During the B’s stay in hospital to give birth, she had told the staff that she had problems with her mental health and would struggle unless C stayed with her on the ward. Later a GP reported the family to the local authority after B confessed that the father had shown anger towards the baby and been rough with her.
Subsequently, B and A moved together into the grandmother’s home and C, the father, was only allowed supervised contact with his daughter.
However, investigations by the local authority then uncovered the fact that B had been placed on the Sex Offenders Register in 2006, “due to a caution for physical and sexual assaults on young children”. It also emerged that she had a background of abuse and neglect.

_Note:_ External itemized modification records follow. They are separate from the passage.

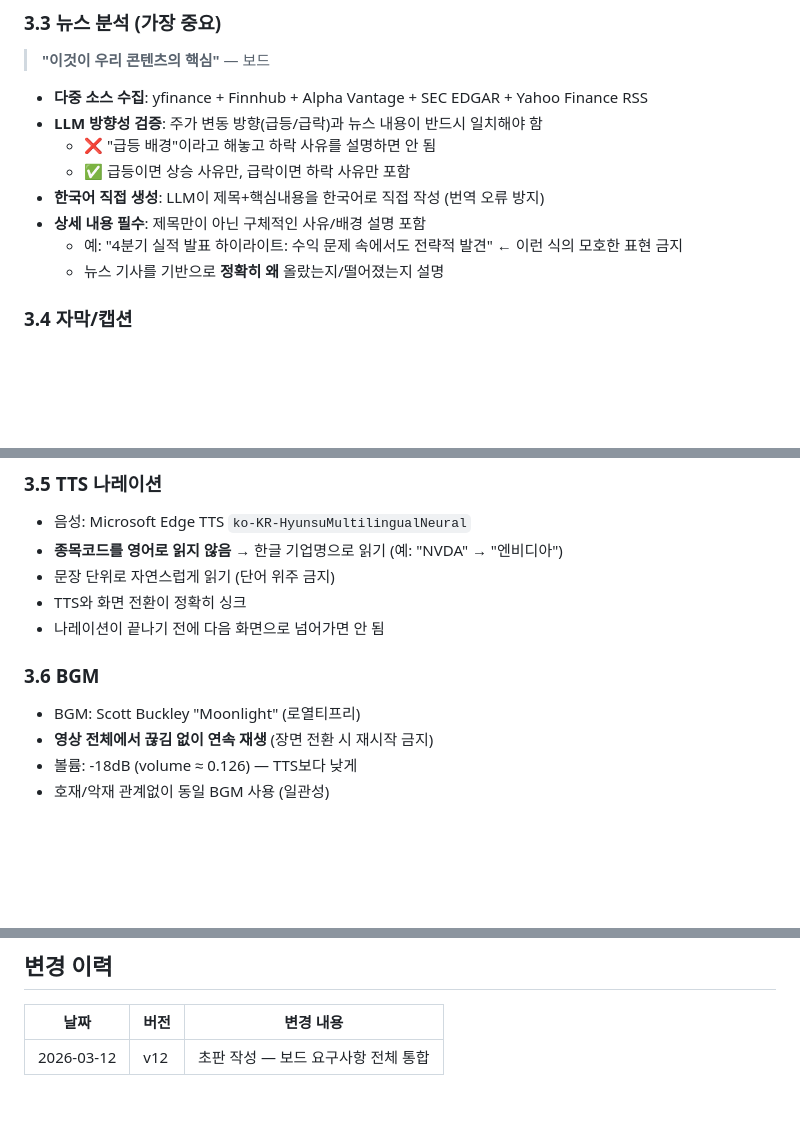
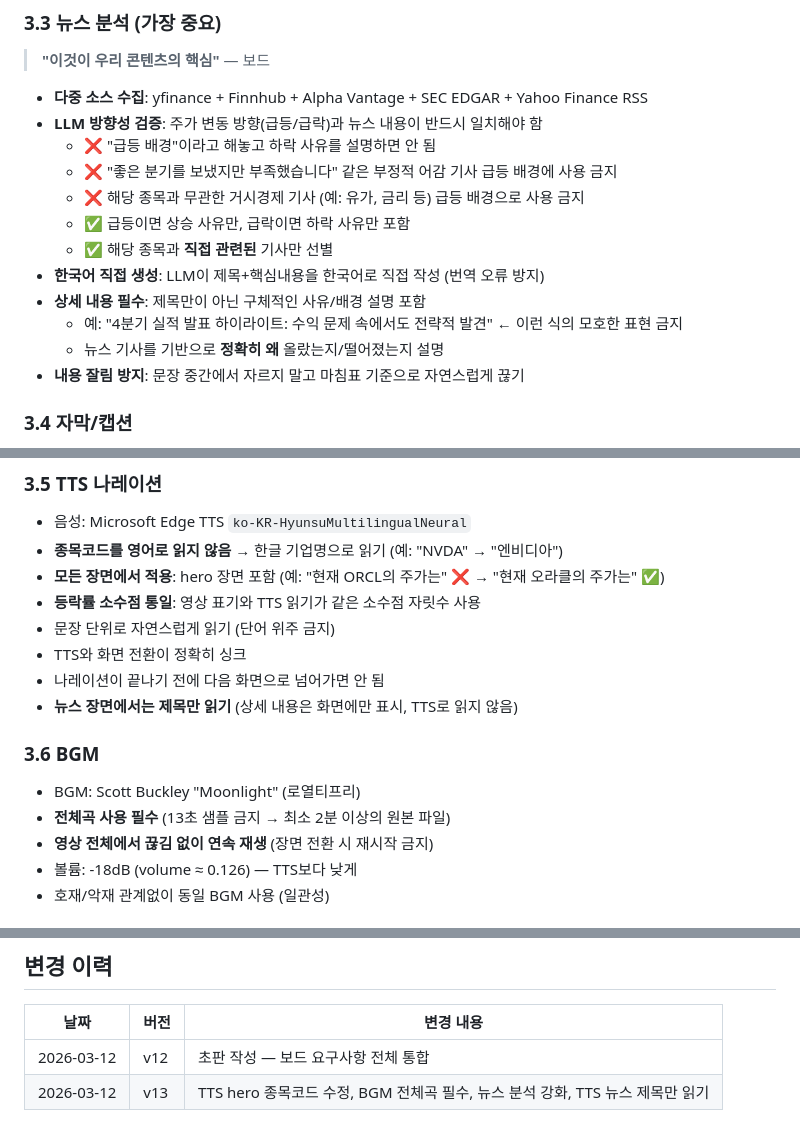
Before and after one commit to wonnx/stock-pilot, a Markdown page: VIDEO_PRODUCTION_GUIDE.md, 3 parts joined by grey strips. GitHub-like rendering; blank space fills up the shorter version.

Commit message:
docs: update the production guide for v13
  - TTS must use the Korean name in every scene, hero included
  - Percentage decimals must match between the on-screen text and the narration
  - BGM must be the full track, not the 13s sample
  - News narration reads the title only; the detail stays on screen
  - Stricter article filtering: no tone mismatch, no unrelated macro stories
  - Detail text must not be cut mid-sentence

```diff
--- a/VIDEO_PRODUCTION_GUIDE.md
+++ b/VIDEO_PRODUCTION_GUIDE.md
@@ -48,11 +48,15 @@
 - **다중 소스 수집**: yfinance + Finnhub + Alpha Vantage + SEC EDGAR + Yahoo Finance RSS
 - **LLM 방향성 검증**: 주가 변동 방향(급등/급락)과 뉴스 내용이 반드시 일치해야 함
   - ❌ "급등 배경"이라고 해놓고 하락 사유를 설명하면 안 됨
+  - ❌ "좋은 분기를 보냈지만 부족했습니다" 같은 부정적 어감 기사 급등 배경에 사용 금지
+  - ❌ 해당 종목과 무관한 거시경제 기사 (예: 유가, 금리 등) 급등 배경으로 사용 금지
   - ✅ 급등이면 상승 사유만, 급락이면 하락 사유만 포함
+  - ✅ 해당 종목과 **직접 관련된** 기사만 선별
 - **한국어 직접 생성**: LLM이 제목+핵심내용을 한국어로 직접 작성 (번역 오류 방지)
 - **상세 내용 필수**: 제목만이 아닌 구체적인 사유/배경 설명 포함
   - 예: "4분기 실적 발표 하이라이트: 수익 문제 속에서도 전략적 발견" ← 이런 식의 모호한 표현 금지
   - 뉴스 기사를 기반으로 **정확히 왜** 올랐는지/떨어졌는지 설명
+- **내용 잘림 방지**: 문장 중간에서 자르지 말고 마침표 기준으로 자연스럽게 끊기
 
 ### 3.4 자막/캡션
 
@@ -67,13 +71,17 @@
 
 - 음성: Microsoft Edge TTS `ko-KR-HyunsuMultilingualNeural`
 - **종목코드를 영어로 읽지 않음** → 한글 기업명으로 읽기 (예: "NVDA" → "엔비디아")
+- **모든 장면에서 적용**: hero 장면 포함 (예: "현재 ORCL의 주가는" ❌ → "현재 오라클의 주가는" ✅)
+- **등락률 소수점 통일**: 영상 표기와 TTS 읽기가 같은 소수점 자릿수 사용
 - 문장 단위로 자연스럽게 읽기 (단어 위주 금지)
 - TTS와 화면 전환이 정확히 싱크
 - 나레이션이 끝나기 전에 다음 화면으로 넘어가면 안 됨
+- **뉴스 장면에서는 제목만 읽기** (상세 내용은 화면에만 표시, TTS로 읽지 않음)
 
 ### 3.6 BGM
 
 - BGM: Scott Buckley "Moonlight" (로열티프리)
+- **전체곡 사용 필수** (13초 샘플 금지 → 최소 2분 이상의 원본 파일)
 - **영상 전체에서 끊김 없이 연속 재생** (장면 전환 시 재시작 금지)
 - 볼륨: -18dB (volume ≈ 0.126) — TTS보다 낮게
 - 호재/악재 관계없이 동일 BGM 사용 (일관성)
@@ -156,3 +164,4 @@ cd /Users/jwkim/stock-pilot
 | 날짜 | 버전 | 변경 내용 |
 |------|------|----------|
 | 2026-03-12 | v12 | 초판 작성 — 보드 요구사항 전체 통합 |
+| 2026-03-12 | v13 | TTS hero 종목코드 수정, BGM 전체곡 필수, 뉴스 분석 강화, TTS 뉴스 제목만 읽기 |
```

The local authority launched care proceedings and A was placed with a foster family under an interim (temporary) care order. The mother had been unable to cope with a mother and baby placement and struggled to engage with daily assessment of her parenting skills at the foster family’s home.
A was removed from her mother’s care altogether in April, when an interim hearing considered possible dishonesty on her part and concerns about possible sexual abuse.
Following a two week assessment of the risks posed to A by her mother, the matter came before Her Honour Judge Lynch for a final hearing. The parents opposed plans to adopt A.
Sitting at the Family Court in Leeds, Judge Lynch considered claims that A’s development had suffered during the time she was in her mother’s sole care, concluding that it had. The judge explained:
“My understanding of the situation just after A’s birth is that C gave up work to care for B and to take an active role in caring for A. B breastfed A but it seems much of the other care was shared and that C played a significant parenting role. That of course ended when the couple had to separate in October after the GP’s referral and thereafter A’s care came from her mother until removal at the end of April…”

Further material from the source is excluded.